What to work on
Copy out all lines from the entries below in which "Direction" occurs.

Source data
———

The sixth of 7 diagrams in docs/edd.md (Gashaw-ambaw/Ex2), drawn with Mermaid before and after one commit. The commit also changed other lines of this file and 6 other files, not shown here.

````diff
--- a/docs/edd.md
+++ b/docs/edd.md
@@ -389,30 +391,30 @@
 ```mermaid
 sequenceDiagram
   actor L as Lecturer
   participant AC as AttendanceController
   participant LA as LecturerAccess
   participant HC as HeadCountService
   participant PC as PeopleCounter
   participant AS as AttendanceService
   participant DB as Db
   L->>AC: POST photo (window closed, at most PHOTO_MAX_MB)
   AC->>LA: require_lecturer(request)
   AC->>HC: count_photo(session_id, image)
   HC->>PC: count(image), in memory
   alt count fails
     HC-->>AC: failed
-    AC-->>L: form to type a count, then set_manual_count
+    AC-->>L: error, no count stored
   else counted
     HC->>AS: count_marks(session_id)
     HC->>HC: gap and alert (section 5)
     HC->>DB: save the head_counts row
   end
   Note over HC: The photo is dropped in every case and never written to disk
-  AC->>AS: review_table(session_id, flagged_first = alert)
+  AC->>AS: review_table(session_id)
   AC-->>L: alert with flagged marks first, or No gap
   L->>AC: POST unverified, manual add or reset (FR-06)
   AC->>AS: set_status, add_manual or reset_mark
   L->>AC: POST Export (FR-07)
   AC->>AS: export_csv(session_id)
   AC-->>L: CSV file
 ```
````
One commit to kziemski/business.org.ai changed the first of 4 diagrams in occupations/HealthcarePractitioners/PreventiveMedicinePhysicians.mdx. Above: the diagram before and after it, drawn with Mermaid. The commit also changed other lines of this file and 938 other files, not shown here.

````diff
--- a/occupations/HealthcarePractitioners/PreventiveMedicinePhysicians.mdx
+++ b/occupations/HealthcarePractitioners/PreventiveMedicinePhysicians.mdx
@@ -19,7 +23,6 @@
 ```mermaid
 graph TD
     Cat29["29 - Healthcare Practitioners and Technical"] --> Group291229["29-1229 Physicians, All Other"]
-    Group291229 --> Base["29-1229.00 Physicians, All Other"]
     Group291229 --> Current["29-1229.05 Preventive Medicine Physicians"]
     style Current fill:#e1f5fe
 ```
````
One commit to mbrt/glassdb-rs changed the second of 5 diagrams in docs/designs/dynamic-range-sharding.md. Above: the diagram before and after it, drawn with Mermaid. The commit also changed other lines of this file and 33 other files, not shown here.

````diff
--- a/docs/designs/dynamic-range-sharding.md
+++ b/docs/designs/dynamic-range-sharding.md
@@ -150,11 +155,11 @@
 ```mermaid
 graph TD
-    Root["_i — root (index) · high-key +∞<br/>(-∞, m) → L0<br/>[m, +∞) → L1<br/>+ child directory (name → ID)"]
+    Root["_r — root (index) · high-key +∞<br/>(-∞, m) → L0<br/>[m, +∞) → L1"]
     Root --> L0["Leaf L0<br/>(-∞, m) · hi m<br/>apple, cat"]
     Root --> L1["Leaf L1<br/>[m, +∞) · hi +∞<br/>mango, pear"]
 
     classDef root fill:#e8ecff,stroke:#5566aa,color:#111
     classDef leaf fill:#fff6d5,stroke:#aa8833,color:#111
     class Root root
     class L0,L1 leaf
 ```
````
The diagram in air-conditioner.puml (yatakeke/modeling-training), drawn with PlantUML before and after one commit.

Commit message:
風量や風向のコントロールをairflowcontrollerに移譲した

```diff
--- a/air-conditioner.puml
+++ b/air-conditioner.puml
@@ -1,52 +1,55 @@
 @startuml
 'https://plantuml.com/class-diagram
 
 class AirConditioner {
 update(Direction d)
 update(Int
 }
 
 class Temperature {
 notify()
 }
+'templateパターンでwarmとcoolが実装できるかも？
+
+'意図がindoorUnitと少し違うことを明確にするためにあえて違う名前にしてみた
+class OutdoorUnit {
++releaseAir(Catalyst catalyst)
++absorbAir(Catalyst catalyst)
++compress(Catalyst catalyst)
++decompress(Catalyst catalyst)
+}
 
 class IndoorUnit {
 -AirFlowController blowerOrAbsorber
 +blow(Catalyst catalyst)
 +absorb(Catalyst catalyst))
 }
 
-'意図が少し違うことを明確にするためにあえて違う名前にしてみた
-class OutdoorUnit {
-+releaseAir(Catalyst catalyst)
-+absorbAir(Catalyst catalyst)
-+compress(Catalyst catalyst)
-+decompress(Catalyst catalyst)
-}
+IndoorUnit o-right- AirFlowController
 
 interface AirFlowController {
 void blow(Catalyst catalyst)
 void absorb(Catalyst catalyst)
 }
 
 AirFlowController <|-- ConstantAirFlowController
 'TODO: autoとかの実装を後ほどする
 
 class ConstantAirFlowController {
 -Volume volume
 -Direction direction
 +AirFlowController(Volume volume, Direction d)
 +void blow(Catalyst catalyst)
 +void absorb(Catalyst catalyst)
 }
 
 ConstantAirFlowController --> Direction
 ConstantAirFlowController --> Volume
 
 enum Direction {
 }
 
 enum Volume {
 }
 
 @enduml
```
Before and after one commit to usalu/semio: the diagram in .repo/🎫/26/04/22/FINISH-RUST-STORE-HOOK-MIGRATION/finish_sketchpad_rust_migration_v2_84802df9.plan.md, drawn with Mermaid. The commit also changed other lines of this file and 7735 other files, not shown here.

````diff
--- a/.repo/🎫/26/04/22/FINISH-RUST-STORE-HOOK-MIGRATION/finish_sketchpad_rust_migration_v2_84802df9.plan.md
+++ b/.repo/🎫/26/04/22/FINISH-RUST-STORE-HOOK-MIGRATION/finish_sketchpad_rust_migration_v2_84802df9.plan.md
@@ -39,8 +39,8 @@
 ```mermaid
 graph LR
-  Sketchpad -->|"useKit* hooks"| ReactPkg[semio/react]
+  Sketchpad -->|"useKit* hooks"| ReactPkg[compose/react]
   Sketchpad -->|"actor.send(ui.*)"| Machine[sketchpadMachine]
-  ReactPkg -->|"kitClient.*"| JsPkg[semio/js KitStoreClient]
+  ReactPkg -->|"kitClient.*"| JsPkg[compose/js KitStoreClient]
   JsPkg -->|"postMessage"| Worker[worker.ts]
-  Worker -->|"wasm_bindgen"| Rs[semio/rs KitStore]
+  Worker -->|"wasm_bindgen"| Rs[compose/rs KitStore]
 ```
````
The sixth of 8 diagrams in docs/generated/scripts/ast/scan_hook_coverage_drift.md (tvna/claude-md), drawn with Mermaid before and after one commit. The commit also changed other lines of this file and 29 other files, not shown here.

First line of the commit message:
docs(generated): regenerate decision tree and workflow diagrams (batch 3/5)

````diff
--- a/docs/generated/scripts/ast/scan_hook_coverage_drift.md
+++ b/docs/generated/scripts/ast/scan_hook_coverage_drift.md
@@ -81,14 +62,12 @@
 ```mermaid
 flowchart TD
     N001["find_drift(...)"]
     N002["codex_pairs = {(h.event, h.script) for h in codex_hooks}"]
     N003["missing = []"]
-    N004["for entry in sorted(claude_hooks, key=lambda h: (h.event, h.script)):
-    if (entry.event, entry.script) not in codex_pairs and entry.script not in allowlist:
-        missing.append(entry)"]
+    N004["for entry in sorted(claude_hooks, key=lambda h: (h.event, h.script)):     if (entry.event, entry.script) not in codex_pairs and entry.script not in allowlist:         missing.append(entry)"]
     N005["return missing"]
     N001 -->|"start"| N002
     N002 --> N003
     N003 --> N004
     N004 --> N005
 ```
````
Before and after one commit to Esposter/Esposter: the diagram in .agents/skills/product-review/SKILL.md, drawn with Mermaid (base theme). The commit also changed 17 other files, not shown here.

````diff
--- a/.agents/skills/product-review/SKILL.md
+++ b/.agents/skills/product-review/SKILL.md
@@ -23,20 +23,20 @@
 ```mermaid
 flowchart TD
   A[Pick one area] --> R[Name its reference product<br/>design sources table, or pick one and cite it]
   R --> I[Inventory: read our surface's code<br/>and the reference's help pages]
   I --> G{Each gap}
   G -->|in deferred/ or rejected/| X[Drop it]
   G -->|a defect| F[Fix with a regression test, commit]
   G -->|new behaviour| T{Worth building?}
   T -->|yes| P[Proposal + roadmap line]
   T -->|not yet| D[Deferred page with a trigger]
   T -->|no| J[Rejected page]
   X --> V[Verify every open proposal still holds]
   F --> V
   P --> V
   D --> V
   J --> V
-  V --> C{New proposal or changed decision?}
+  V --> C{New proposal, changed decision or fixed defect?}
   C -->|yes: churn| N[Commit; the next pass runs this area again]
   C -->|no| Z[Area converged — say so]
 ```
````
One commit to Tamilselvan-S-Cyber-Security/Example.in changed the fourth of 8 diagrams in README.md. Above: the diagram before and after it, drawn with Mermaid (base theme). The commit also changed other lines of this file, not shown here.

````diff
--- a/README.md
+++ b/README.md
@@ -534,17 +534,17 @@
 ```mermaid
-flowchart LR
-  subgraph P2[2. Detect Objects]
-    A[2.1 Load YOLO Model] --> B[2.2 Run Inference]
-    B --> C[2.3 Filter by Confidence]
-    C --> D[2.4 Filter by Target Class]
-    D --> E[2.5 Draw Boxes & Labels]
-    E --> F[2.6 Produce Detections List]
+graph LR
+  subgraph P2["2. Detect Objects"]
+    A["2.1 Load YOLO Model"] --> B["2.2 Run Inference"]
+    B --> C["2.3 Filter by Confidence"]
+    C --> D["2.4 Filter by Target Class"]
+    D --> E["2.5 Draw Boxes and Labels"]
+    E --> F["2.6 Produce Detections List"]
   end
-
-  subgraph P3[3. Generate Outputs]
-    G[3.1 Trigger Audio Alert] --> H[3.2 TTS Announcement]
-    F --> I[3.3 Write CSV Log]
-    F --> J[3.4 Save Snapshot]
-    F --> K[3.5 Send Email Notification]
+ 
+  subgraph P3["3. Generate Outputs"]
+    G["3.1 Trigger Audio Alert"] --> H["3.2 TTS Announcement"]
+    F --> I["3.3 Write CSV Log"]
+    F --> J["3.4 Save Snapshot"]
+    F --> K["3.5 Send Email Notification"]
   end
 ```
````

———

Output for this exercise
 update(Direction d)
 -Direction direction
 +AirFlowController(Volume volume, Direction d)
 ConstantAirFlowController --> Direction
 enum Direction {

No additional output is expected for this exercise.